“Pornography” is such a loaded word. I think it’s gotten really clear recently because we’ve seen some really serious pornography with the Iraqi prisoners, along with the graphic descriptions of what happened. It’s really a time of oppression and also a time of such perversion. My work is so mild, and so much about tenderness and empathy—there’s nothing pornographic about it.
I'm not aware of rules. I'm sure they're there, based on virtue of sensibility. I think sensibility imposes an organizing principle, a structure for how you work, but I don't think I carry with me a set of...I guess rules is a pretty strict way of looking at it.
l realize that beyond the rolls of film and the few good pictures, the demands of my project and my confusion about its meaning, is the wish to take photography literally. To stop time. I want my parents to live forever.
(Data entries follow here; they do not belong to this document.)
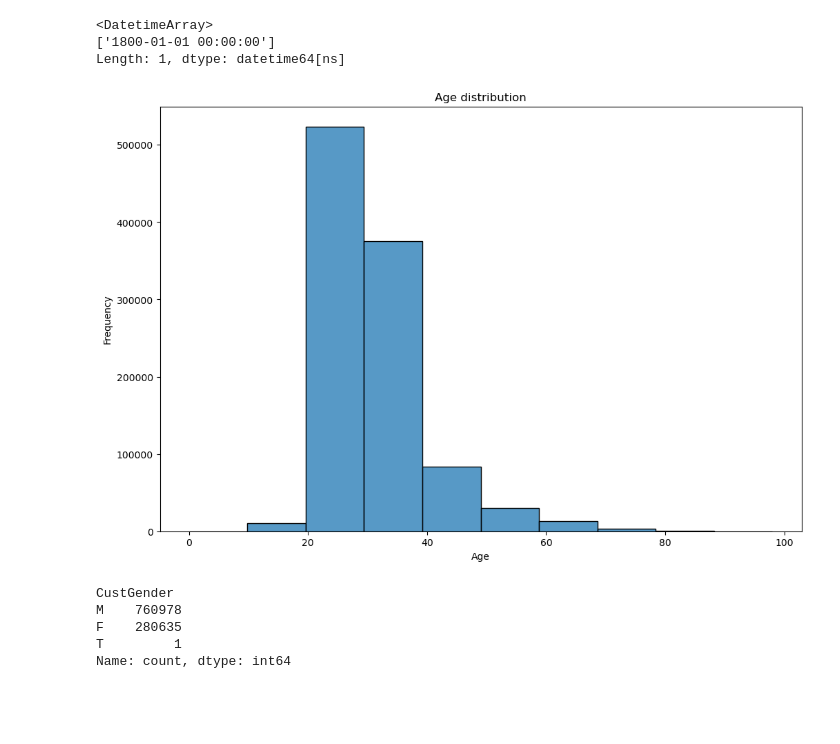
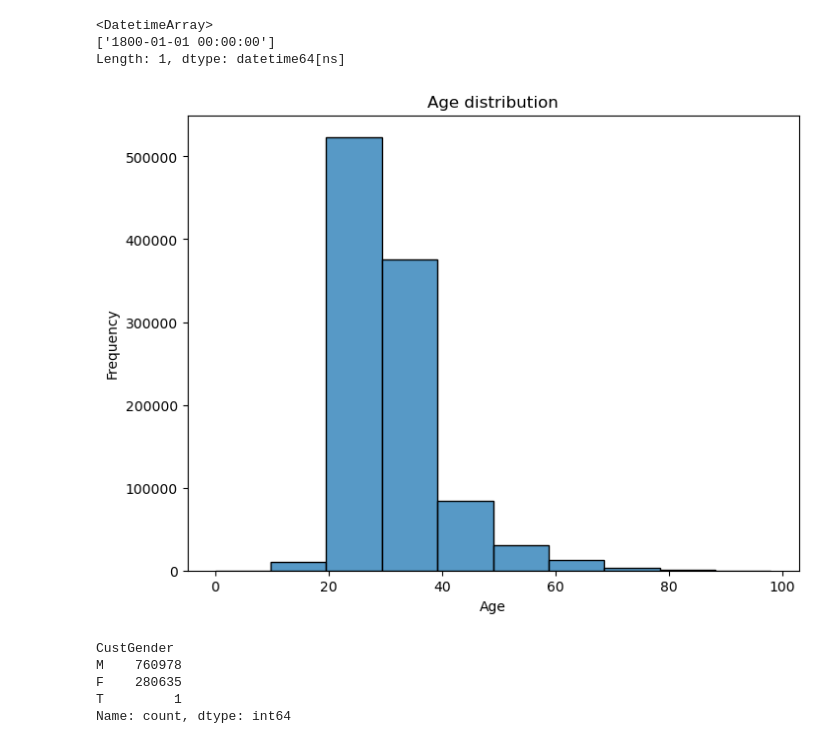
Before and after one commit to willifet/BankTrust-Customer_Customer-Segmentation-Project, a Jupyter notebook: Notebook/BankTrust RFM.ipynb, the cells around one changed output. Cells and saved outputs as stored; diff of their text form; code cells hidden in the pictures; blank space fills up the shorter version.

```diff
--- a/Notebook/BankTrust RFM.ipynb
+++ b/Notebook/BankTrust RFM.ipynb
@@ -204,14 +204,14 @@ data = replace_age_outliers(data)
 data = calculate_age(data)
 # %%
 #To observe age distribution
-plt.figure(figsize=(12,8))
+plt.figure(figsize=(8,6))
 sns.histplot(data['Age'], bins = 10, kde = False)
 plt.xlabel('Age')
 plt.ylabel('Frequency')
 plt.title('Age distribution')
 plt.show()
 # %% [output]
-[figure, old version]
+[figure, new version]
 # %%
 #To observe Gender column
 
```
Also changed, not shown: parts of 25 cells of this notebook, 1 other file.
Ambiguity is really important to me. Part of the difficulty facing photographers is that almost any subject matter has accumulated a representational history, so to find a new discursive space, a space to wander around those subject matters, is a real challenge.
...when it comes down to making work that really sings, I don’t know if I can teach any of it. I don’t even know if I can do any of it half the time. It’s so much about failure, it’s so much about making pictures that are so utterly boring and overstated, you’re endlessly disappointed. And in that process you hopefully find something that draws you back and calls to you.
…the more you try to control the world the less magic you get. It’s really about being open and surprised.
...I think finding that room to make pictures that don’t jump off the wall as, or detonate as dramatic, either in lighting or in form or in composition or in subject matter, but more ordinary, that’s the challenge.